Conductor Jeff Tyzik Featured performer Byron Stripling - trumpet/vocals Guest musicians Bobby Floyd - piano & B3 organ, Bob Breithaupt - percussion, Rene Worst - bass, Jack Stafford - saxaphone
Reviewer John Jane
Just a few minutes after eight-o’clock, charismatic performer Byron Stripling walked out onto the Orpheum stage with Jeff Tyzik, waved at the audience, then immediately blew his horn to the strains of “After You’ve Gone” (and left me crying). Stripling is such a frequent featured performer with the orchestra that Maestro Tyzik felt he that had no need to introduce him.
Unlike most guest musicians that come to Vancouver to perform with the Vancouver Symphony Orchestra, Stripling remained on stage for the entire concert. He even gave the Maestro a night off from compère duties, no doubt believing that he had the best handle on music originating from “the birthplace of jazz.”

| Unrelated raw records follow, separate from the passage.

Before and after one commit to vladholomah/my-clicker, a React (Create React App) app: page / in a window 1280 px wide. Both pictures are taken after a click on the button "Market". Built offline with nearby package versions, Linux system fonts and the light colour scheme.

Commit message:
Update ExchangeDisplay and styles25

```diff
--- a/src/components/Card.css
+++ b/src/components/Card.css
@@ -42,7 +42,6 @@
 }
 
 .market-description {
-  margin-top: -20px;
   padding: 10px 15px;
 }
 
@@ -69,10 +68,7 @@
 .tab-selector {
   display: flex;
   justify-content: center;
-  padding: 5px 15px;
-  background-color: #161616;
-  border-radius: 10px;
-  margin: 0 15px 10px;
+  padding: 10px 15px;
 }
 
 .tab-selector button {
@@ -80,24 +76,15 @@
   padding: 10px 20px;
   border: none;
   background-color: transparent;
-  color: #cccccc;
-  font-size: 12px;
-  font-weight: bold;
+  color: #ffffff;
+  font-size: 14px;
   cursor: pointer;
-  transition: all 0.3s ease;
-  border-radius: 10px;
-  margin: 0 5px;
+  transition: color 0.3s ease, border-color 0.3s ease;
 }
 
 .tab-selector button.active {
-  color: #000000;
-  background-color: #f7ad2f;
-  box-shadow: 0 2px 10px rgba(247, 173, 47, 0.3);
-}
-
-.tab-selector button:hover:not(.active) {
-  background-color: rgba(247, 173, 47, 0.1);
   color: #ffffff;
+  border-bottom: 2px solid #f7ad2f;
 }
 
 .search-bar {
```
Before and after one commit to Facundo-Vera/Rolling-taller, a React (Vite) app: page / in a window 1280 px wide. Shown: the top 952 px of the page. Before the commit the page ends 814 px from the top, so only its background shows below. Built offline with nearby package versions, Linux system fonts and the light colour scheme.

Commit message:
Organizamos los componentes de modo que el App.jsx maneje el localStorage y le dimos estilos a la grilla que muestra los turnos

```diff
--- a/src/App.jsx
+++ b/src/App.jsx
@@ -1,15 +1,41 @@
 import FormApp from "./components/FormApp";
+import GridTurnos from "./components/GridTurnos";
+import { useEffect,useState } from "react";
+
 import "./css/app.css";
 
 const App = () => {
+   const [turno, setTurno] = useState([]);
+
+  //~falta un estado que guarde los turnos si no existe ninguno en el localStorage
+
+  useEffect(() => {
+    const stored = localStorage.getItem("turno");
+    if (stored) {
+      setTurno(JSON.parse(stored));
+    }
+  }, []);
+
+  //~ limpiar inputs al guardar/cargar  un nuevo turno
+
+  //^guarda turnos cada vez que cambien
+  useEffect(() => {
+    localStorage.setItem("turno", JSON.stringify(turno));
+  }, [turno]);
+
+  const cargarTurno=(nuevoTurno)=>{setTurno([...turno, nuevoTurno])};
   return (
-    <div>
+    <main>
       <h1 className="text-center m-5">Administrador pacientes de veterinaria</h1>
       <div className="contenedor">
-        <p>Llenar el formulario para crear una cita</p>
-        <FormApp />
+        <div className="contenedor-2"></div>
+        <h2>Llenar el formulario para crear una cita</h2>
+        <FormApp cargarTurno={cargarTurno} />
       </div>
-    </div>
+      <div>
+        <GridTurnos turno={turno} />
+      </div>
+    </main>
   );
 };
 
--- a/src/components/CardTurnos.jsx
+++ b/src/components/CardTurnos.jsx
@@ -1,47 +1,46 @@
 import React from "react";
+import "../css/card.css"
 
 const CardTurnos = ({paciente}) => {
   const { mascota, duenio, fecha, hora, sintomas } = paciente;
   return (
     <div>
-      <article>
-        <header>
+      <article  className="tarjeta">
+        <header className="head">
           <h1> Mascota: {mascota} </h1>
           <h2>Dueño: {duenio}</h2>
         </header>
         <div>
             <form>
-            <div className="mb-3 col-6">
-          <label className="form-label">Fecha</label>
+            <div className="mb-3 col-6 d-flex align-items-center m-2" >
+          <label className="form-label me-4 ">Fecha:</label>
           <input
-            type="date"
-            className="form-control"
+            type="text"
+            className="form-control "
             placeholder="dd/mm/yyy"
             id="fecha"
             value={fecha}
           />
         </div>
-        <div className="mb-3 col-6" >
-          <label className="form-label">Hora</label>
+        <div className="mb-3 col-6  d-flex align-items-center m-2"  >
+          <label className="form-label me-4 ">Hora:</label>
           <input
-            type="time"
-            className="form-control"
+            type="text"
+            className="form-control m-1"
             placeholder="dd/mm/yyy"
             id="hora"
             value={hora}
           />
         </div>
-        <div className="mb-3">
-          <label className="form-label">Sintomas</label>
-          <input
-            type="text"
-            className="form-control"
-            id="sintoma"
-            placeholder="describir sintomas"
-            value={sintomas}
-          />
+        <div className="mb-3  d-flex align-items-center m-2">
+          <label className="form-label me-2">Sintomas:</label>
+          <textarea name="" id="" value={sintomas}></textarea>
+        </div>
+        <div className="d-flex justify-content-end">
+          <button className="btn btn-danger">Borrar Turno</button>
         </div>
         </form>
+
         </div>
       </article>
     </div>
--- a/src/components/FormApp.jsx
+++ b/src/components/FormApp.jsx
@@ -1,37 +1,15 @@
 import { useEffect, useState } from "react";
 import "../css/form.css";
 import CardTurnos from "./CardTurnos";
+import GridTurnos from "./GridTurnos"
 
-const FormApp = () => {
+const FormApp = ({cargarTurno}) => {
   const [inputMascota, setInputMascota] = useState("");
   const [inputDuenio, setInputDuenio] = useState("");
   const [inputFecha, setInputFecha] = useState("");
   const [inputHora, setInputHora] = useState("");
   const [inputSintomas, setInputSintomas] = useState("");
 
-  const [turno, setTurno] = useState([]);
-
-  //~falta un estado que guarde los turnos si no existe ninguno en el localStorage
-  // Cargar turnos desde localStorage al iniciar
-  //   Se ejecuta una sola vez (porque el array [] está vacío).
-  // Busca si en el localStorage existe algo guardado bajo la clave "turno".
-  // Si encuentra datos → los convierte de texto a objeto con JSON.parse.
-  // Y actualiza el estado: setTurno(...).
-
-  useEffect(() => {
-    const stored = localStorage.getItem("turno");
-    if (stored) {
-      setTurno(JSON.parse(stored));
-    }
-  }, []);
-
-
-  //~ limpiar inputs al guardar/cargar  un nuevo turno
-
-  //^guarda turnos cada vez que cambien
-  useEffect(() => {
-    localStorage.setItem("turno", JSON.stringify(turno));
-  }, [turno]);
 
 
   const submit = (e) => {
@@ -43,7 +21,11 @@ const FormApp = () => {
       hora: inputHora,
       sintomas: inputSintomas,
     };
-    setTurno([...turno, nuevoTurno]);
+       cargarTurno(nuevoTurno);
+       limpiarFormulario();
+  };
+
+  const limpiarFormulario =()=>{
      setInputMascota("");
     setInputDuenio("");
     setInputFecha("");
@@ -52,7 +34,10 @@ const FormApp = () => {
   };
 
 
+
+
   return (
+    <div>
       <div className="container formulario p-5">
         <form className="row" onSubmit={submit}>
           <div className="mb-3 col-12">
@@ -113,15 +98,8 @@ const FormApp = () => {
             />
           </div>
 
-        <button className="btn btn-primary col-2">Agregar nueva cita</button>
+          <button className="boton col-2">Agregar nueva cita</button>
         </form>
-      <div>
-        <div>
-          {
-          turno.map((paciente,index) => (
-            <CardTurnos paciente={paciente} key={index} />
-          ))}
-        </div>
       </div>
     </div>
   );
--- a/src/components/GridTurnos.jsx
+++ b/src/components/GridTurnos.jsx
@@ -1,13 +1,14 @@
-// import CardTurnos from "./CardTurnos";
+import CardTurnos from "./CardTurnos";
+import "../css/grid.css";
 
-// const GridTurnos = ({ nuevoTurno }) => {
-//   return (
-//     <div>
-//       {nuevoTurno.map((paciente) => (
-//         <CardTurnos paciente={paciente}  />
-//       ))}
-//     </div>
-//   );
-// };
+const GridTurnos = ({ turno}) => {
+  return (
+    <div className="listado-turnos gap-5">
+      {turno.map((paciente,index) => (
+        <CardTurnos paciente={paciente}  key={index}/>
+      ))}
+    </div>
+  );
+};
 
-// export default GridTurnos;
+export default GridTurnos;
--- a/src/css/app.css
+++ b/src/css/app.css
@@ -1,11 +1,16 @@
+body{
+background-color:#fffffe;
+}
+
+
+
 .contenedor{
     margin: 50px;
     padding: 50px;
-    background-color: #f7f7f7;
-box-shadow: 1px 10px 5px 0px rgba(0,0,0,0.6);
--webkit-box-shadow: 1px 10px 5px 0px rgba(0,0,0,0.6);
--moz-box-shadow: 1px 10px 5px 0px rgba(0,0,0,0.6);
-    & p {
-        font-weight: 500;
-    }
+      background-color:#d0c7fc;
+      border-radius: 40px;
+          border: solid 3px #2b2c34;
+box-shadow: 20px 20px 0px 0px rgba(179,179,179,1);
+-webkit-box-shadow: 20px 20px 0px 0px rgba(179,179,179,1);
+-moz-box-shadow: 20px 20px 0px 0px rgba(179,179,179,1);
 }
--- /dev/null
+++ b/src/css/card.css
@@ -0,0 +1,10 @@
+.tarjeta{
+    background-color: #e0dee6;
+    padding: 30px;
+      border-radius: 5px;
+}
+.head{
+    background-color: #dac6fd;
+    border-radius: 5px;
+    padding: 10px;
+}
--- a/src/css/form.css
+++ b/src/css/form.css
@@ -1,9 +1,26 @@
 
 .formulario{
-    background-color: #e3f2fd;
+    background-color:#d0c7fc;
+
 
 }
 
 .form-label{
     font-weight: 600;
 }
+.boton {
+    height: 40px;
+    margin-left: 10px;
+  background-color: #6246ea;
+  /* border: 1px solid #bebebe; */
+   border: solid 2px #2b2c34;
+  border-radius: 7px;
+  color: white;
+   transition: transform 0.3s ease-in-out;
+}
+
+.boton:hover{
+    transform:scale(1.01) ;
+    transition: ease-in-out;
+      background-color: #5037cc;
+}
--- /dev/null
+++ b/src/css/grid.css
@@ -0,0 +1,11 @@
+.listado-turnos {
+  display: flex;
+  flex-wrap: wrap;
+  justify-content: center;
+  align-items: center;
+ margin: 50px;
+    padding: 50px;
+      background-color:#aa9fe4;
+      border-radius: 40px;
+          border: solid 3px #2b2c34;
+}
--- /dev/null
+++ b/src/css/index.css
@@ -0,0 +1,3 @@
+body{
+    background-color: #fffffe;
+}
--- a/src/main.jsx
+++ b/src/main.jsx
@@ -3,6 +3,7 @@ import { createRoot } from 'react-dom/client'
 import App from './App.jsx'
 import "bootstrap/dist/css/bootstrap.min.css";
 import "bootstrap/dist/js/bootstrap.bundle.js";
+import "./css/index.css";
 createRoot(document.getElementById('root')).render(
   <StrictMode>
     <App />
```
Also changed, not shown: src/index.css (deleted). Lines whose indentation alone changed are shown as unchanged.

After the opener, the trumpet-master wasted little time in bounding straight into a spirited “Bourbon Street Parade” and a rumbling version of “Sometimes I Feel like a Motherless Child.” Stripling then went on to combine his singing chops with his amazing horn-blowing with a bluesy Satchmo-style rendition of "St. James Infirmary Blues" that featured a saxophone solo by guest musician Jack Stafford.
Stopping for a moment to catch his breath, Stripling revealed to the audience that he and the orchestra would be performing music that pays homage to Sidney Bechet, Louis Armstrong and Jelly Roll Morton – three paramount exponents of New Orleans jazz.
The second set saw young clarinetist Jeanette Jonquil and trombone player Matthew Crozier join the irrepressible entertainer at centre stage for a couple of Jelly Roll Morton tunes: “Jungle Blues” and “Black Bottom Stomp.”
The hitherto frantic tempo, suddenly downturned with Bobby Floyd’s piano solo of an unconventional variation of "Battle Hymn of the Republic." I found that Floyd’s over-extended, heavily improvised interpretation was a trifle indulgent.
Fortunately, Maestro Tyzik and Byron Stripling picked up the pace again with a slick rendition of "Blueberry Hill." The definitive interpretation of this song is undoubtedly by New Orleans native, Fats Domino, but it’s been covered by everyone from Gene Autry (the original) to Vladimir Putin (the Russian premier).
Stripling’s final vocal homage to the late, great Louis Armstrong was with “What a Wonderful World.” The trumpet player performed it with all the honest-to-goodness optimism of Satchmo’s original.
Byron Stripling, Maestro Tyzik and the orchestra marched off the stage to a Larry Cook arrangement of “When the Saints go Marchin’ in” leaving only Bobby Floyd, Bob Breithaupt and Rene Worst behind to play the last twelve bars.
© 2013 John Jane